One thing Kyle and I agreed on was why 6'7" tight end Austin Seferian-Jenkins wasn't thrown to more often in 2013. We both concurred that a player of his size and ability could run short routes and easily gain yards on short passes.

"You usually don't know what play was called and what the quarterback subsequently does," Benn said. "There are so many factors that come into play. But in my time there, from Cam Cleland to Jerramy Stevens, we always ran a play action play called a wide delay. We either straight pass blocked, and Tui or Cody (Pickett) or Brock (Huard) would fade back, and then after 3-4 seconds, the tight end would release just 3-4 yards, and the QB would dump it to him, and it was an easy 5 yards every time. Or play action, as linebackers come running down and the tight end blocks (for 2 Mississippi), and then releases and catches an easy ball. I don't know enough about the Xs and Os in the last 10 years to know if that's still a big factor in the game. But that was always (easy yardage) with the tight ends we had at Washington."
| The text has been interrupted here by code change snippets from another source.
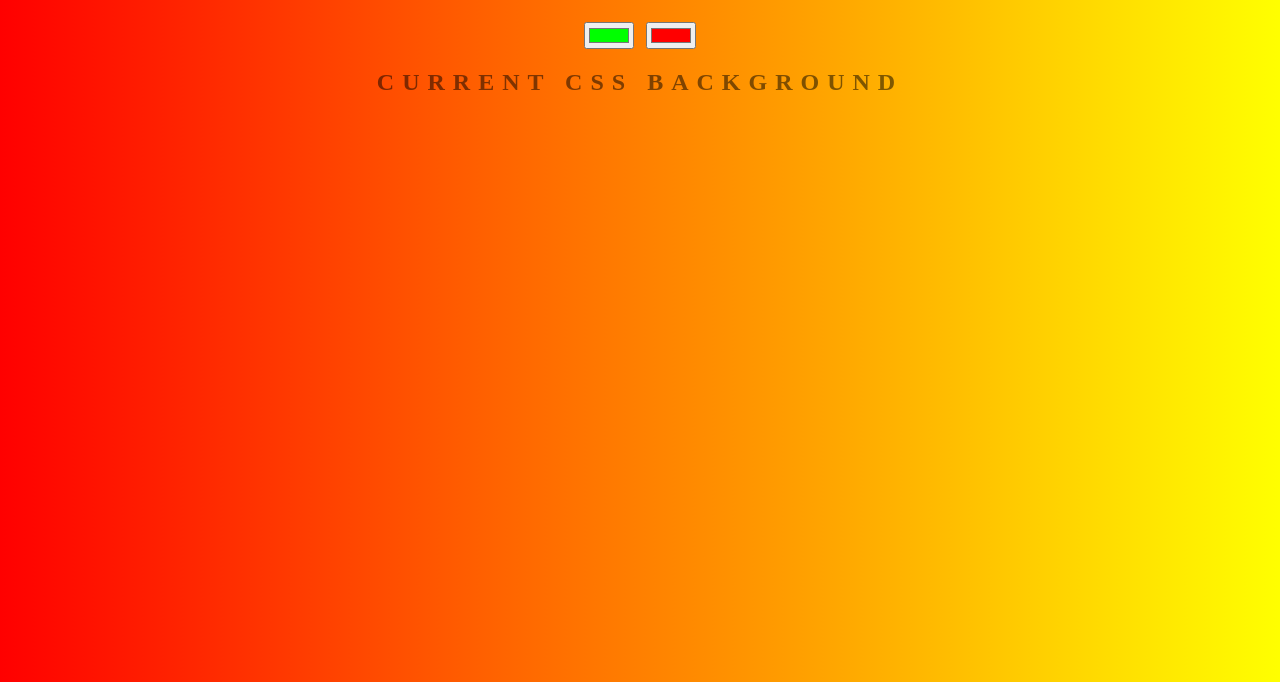
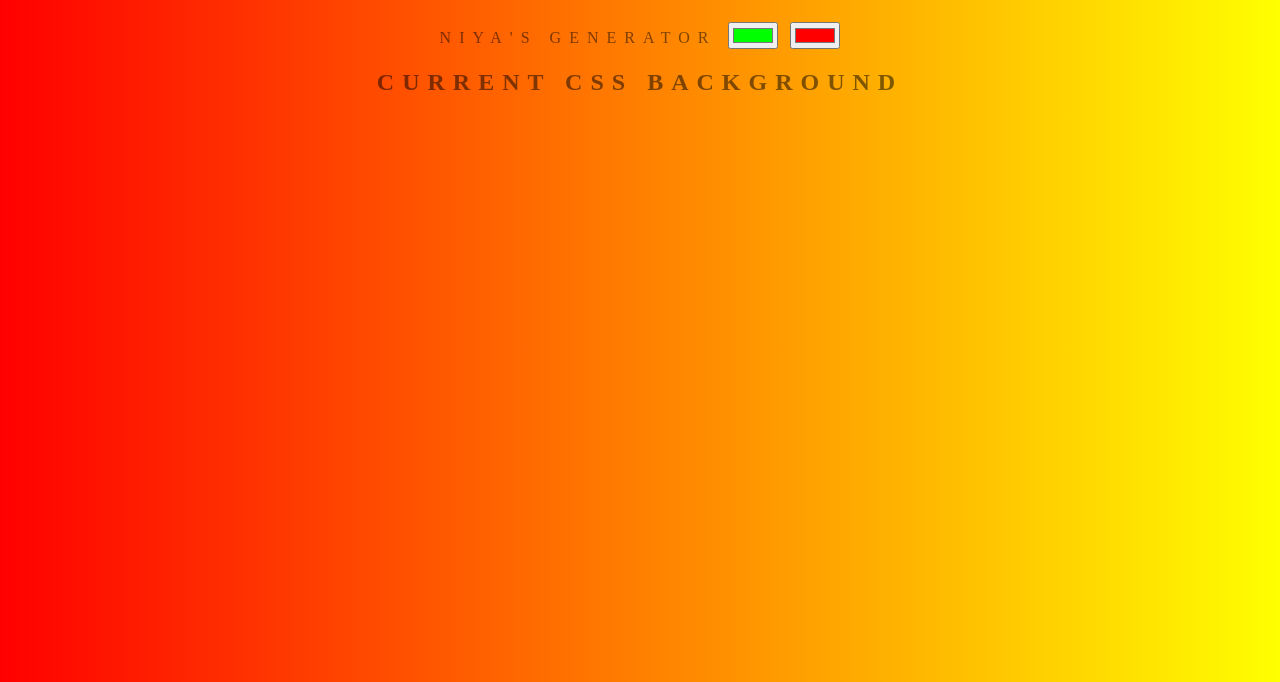
Before and after one commit to sachusanil/generator, a plain HTML site: page index.html in a window 1280 px wide. Shown: the part 118-800 px from the top of the page. Drawn offline with Linux system fonts and the light colour scheme.

Commit message:
added my name as well

```diff
--- a/index.html
+++ b/index.html
@@ -6,6 +6,7 @@
 </head>
 <body id="gradient">
 	<h1>Sachu's Generator</h1>
+	<hi>Niya's Generator</hi>
 	<input class="color1" type="color" name="color1" value="#00ff00">
 	<input class="color2" type="color" name="color2" value="#ff0000">
 	<h2>Current CSS Background</h2>
```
Benn chuckled and then recounted a quick story.

"I coached over in Japan in an all-star game as the offensive coordinator," he said. "If you analyzed the game, you would say I was the worst coordinator ever because I kept running the wide delay.  Constantly throwing to a 6'6" tight end from Washington going against all the Japanese kids. It was 5 yards, 5 yards, 5 yards, 5 yards. Plus it was my brother (at tight end) so there was some nepotism there. No one knew that in Japan."

With Chris Petersen now the head coach at Washington, Benn is "very happy" with the hire. As we looked ahead to the 2014 season, I expressed my disappointment in Washington's cream puff schedule for out of conference games. It was originally set up to help prop up Sarkisian's win total. But looking at the first month of games against Hawaii, Eastern Washington, Illinois and (for God's sake) Georgia State, it will be a humdrum September in terms of competitiveness.

But Benn wasn't disappointed.     

"Normally I like to see a powder puff opponent and a big time opponent", he said. "But with our schedule this year, I don't have too much commentary on how soft it is. Because we've got a new coach, new scheme, and we need a bit of a warm up to work out the kinks. So it's not going to be the most exciting football in the world, and  I'm not really looking forward to going out and seeing those teams. But this schedule lets them go out there with some training wheels on before they go against Oregon, UCLA, etc.

 "Hopefully there is the energizing factor of a new coach," he added. "I'm excited for the new season. I'm thinking with a new coach and new system, after losing our star QB, star running back and star tight end, 9 wins again would be respectable."

 I heard this and shook my head. "With that soft schedule?"  I asked. "In my opinion, anything less than 9 wins is grounds for a firing,"    

"You always want to fire everybody!" he said.